→ Data section:
================================
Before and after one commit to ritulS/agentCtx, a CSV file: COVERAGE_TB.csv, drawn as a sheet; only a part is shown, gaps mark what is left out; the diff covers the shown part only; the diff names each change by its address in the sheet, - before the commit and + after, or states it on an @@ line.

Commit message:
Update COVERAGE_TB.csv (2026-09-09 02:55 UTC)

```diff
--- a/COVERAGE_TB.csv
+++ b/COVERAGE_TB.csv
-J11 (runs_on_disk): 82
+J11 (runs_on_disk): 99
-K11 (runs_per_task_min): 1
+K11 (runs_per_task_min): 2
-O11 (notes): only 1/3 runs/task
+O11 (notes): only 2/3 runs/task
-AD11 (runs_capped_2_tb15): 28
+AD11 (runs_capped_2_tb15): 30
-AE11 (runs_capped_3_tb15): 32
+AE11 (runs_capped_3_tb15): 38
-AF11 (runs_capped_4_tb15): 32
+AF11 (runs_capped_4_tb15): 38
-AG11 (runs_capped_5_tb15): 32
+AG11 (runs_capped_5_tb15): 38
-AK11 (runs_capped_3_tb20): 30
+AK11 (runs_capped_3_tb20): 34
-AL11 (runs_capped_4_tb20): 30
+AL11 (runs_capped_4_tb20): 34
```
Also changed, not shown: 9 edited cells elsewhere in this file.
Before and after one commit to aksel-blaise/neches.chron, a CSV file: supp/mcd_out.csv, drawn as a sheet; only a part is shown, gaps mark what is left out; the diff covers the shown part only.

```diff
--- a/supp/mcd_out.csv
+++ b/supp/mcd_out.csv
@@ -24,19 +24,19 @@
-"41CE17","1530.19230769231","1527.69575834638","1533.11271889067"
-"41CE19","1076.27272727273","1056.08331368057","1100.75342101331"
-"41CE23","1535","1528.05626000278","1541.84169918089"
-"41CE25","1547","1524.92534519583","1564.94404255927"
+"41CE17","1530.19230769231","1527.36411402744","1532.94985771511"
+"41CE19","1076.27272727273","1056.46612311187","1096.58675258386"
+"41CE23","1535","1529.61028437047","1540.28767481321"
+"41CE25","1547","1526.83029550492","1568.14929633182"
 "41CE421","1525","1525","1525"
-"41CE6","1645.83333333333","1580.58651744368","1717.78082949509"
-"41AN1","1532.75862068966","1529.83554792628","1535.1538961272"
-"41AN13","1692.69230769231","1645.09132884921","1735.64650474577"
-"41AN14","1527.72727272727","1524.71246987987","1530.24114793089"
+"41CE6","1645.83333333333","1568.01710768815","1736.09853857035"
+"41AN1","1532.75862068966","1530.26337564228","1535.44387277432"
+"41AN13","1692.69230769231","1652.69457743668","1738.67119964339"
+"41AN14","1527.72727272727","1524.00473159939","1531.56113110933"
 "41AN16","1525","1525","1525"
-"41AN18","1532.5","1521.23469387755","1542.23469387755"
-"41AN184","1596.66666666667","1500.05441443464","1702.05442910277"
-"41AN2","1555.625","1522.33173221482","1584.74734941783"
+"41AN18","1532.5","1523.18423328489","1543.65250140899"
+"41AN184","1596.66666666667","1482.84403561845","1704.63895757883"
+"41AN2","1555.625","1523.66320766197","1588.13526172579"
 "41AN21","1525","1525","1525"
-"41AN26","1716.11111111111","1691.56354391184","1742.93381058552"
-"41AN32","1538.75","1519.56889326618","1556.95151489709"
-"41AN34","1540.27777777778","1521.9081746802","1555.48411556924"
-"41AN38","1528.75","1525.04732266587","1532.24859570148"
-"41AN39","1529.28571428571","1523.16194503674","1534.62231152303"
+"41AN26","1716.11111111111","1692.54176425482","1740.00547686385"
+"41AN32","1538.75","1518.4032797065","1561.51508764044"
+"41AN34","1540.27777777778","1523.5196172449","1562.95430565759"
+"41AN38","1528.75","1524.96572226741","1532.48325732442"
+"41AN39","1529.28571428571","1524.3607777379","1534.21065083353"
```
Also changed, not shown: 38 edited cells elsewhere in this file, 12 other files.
================================
Search the listing for the word "edited". Copy every line in which it occurs.

Also changed, not shown: 9 edited cells elsewhere in this file.
Also changed, not shown: 38 edited cells elsewhere in this file, 12 other files.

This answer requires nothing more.